WHAT NEEDS TO BE DONE —
Using the listing below, copy exactly the lines from the one containing "- setup-common.sh: read" to the one containing "always does. setup-kiosk.sh", both lines included, and no others.
= = = =
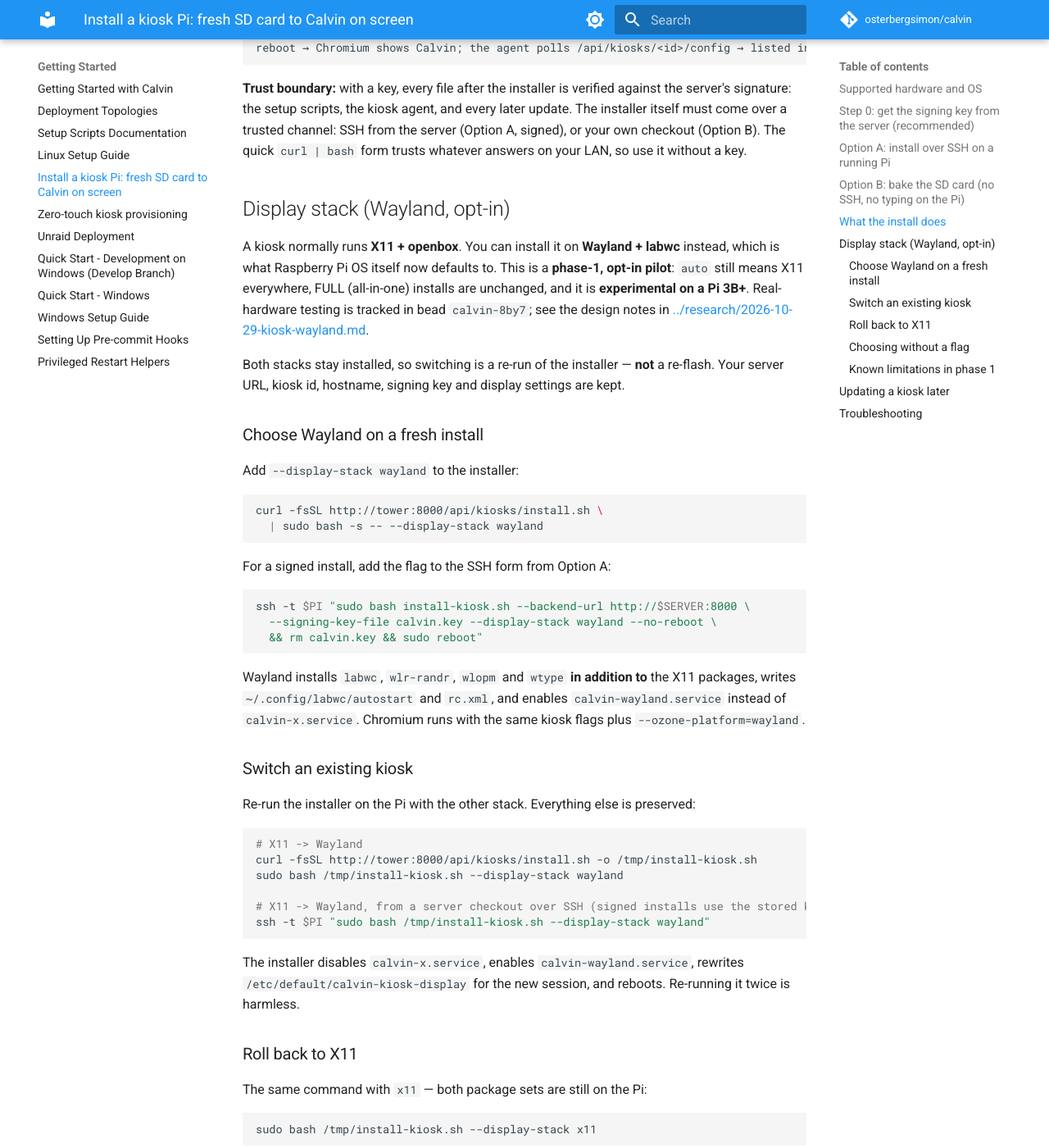
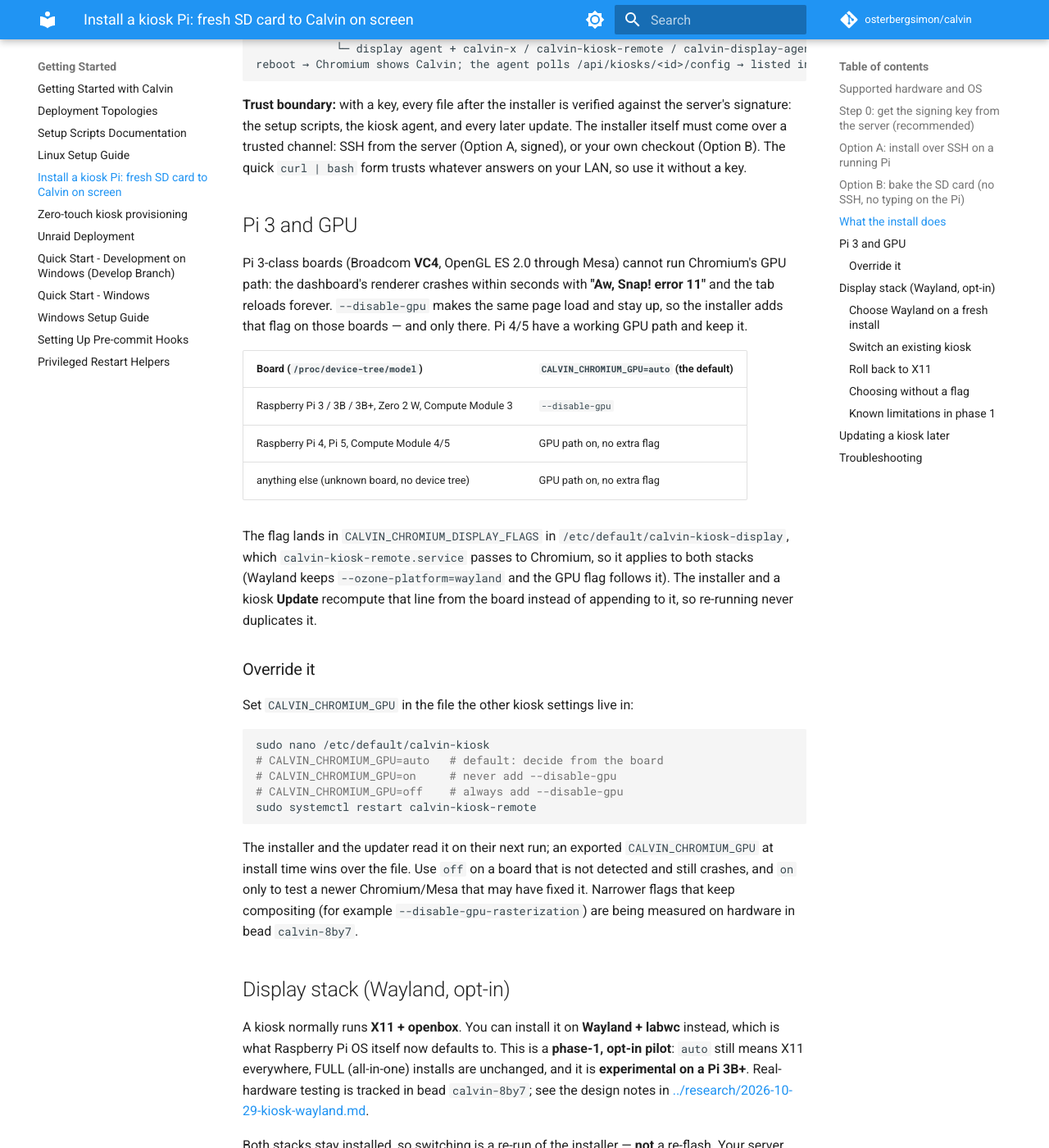
Before and after one commit to osterbergsimon/calvin, an MkDocs documentation site: the page built from docs/setup/KIOSK_INSTALL.md, in a window 1280 px wide and 1400 px high, scrolled down 3488 px. Shown: the whole window at 82% size. Built offline with MkDocs 1.6.1 and Material for MkDocs 9.7.7, drawn with Linux system fonts in a browser that asks for light colours; comment, search, counter and statistics services are not loaded; some of the changed text lies outside the part shown.

Commit message:
fix(kiosk): disable Chromium's GPU path on Pi 3-class boards (calvin-scuh) (#134)
* fix(kiosk): disable Chromium's GPU path on Pi 3-class boards (calvin-scuh)

On VC4-class boards (Pi 3/3B+, Zero 2 W, CM3) Chromium's GPU process
segfaults and the dashboard renderer dies with "Aw, Snap! error 11"
within seconds; --disable-gpu keeps it up (verified on a Pi 3B+).
Pi 4/5 have a working GPU path and keep it.

- setup-common.sh: read /proc/device-tree/model (path overridable via
  CALVIN_DEVICE_TREE_MODEL for tests), match the VC4 models, and append
  --disable-gpu to CALVIN_CHROMIUM_DISPLAY_FLAGS for both the X11 and
  Wayland stacks (Wayland keeps --ozone-platform=wayland first).
- CALVIN_CHROMIUM_GPU=auto|on|off: environment first, then
  /etc/default/calvin-kiosk, default auto. on never adds the flag, off
  always does. setup-kiosk.sh seeds the key as auto and keeps overrides.
- update-kiosk.sh: recompute the flags line on every run, including a
  no-op update, leaving the rest of the session env alone, and restart
  calvin-kiosk-remote.service when it changed so the fix applies now.
- Tests: fake board models for the flag matrix on both stacks,
  overrides, re-run idempotency, and the updater path.

* docs(kiosk): note the Pi 3 GPU workaround (calvin-scuh)

Explain why VC4-class boards run Chromium without the GPU path, the
per-board table under CALVIN_CHROMIUM_GPU=auto, and how to override the
setting in /etc/default/calvin-kiosk.

````diff
--- a/docs/setup/KIOSK_INSTALL.md
+++ b/docs/setup/KIOSK_INSTALL.md
@@ -12,7 +12,7 @@
 | | Supported | Notes |
 |---|---|---|
 | **Pi model** | Raspberry Pi 5, Pi 4 (2 GB+), Pi 400 | Recommended. |
-| | Pi 3B / 3B+ | Works, but Chromium is slow. |
+| | Pi 3B / 3B+ | Works, but Chromium is slow. Runs without the GPU path; see [Pi 3 and GPU](#pi-3-and-gpu). |
 | | Pi Zero 2 W, older Pis | Not recommended (512 MB RAM is too little for Chromium). |
 | **OS** | **Raspberry Pi OS Lite (64-bit), Bookworm** (Debian 12) | The tested target. |
 | | Raspberry Pi OS Lite 32-bit, Bookworm | Should work; 64-bit is preferred. |
@@ -142,6 +142,45 @@
 signed), or your own checkout (Option B). The quick `curl | bash` form trusts whatever
 answers on your LAN, so use it without a key.
 
+## Pi 3 and GPU
+
+Pi 3-class boards (Broadcom **VC4**, OpenGL ES 2.0 through Mesa) cannot run
+Chromium's GPU path: the dashboard's renderer crashes within seconds with
+**"Aw, Snap! error 11"** and the tab reloads forever. `--disable-gpu` makes the
+same page load and stay up, so the installer adds that flag on those boards — and
+only there. Pi 4/5 have a working GPU path and keep it.
+
+| Board (`/proc/device-tree/model`) | `CALVIN_CHROMIUM_GPU=auto` (the default) |
+|---|---|
+| Raspberry Pi 3 / 3B / 3B+, Zero 2 W, Compute Module 3 | `--disable-gpu` |
+| Raspberry Pi 4, Pi 5, Compute Module 4/5 | GPU path on, no extra flag |
+| anything else (unknown board, no device tree) | GPU path on, no extra flag |
+
+The flag lands in `CALVIN_CHROMIUM_DISPLAY_FLAGS` in
+`/etc/default/calvin-kiosk-display`, which `calvin-kiosk-remote.service` passes to
+Chromium, so it applies to both stacks (Wayland keeps `--ozone-platform=wayland`
+and the GPU flag follows it). The installer and a kiosk **Update** recompute that
+line from the board instead of appending to it, so re-running never duplicates it.
+
+### Override it
+
+Set `CALVIN_CHROMIUM_GPU` in the file the other kiosk settings live in:
+
+```bash
+sudo nano /etc/default/calvin-kiosk
+# CALVIN_CHROMIUM_GPU=auto   # default: decide from the board
+# CALVIN_CHROMIUM_GPU=on     # never add --disable-gpu
+# CALVIN_CHROMIUM_GPU=off    # always add --disable-gpu
+sudo systemctl restart calvin-kiosk-remote
+```
+
+The installer and the updater read it on their next run; an exported
+`CALVIN_CHROMIUM_GPU` at install time wins over the file. Use `off` on a board
+that is not detected and still crashes, and `on` only to test a newer
+Chromium/Mesa that may have fixed it. Narrower flags that keep compositing (for
+example `--disable-gpu-rasterization`) are being measured on hardware in bead
+`calvin-8by7`.
+
 ## Display stack (Wayland, opt-in)
 
 A kiosk normally runs **X11 + openbox**. You can install it on **Wayland + labwc**
````
Also changed, not shown: 6 other files.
= = = =
TASK OUTPUT —
- setup-common.sh: read /proc/device-tree/model (path overridable via
  CALVIN_DEVICE_TREE_MODEL for tests), match the VC4 models, and append
  --disable-gpu to CALVIN_CHROMIUM_DISPLAY_FLAGS for both the X11 and
  Wayland stacks (Wayland keeps --ozone-platform=wayland first).
- CALVIN_CHROMIUM_GPU=auto|on|off: environment first, then
  /etc/default/calvin-kiosk, default auto. on never adds the flag, off
  always does. setup-kiosk.sh seeds the key as auto and keeps overrides.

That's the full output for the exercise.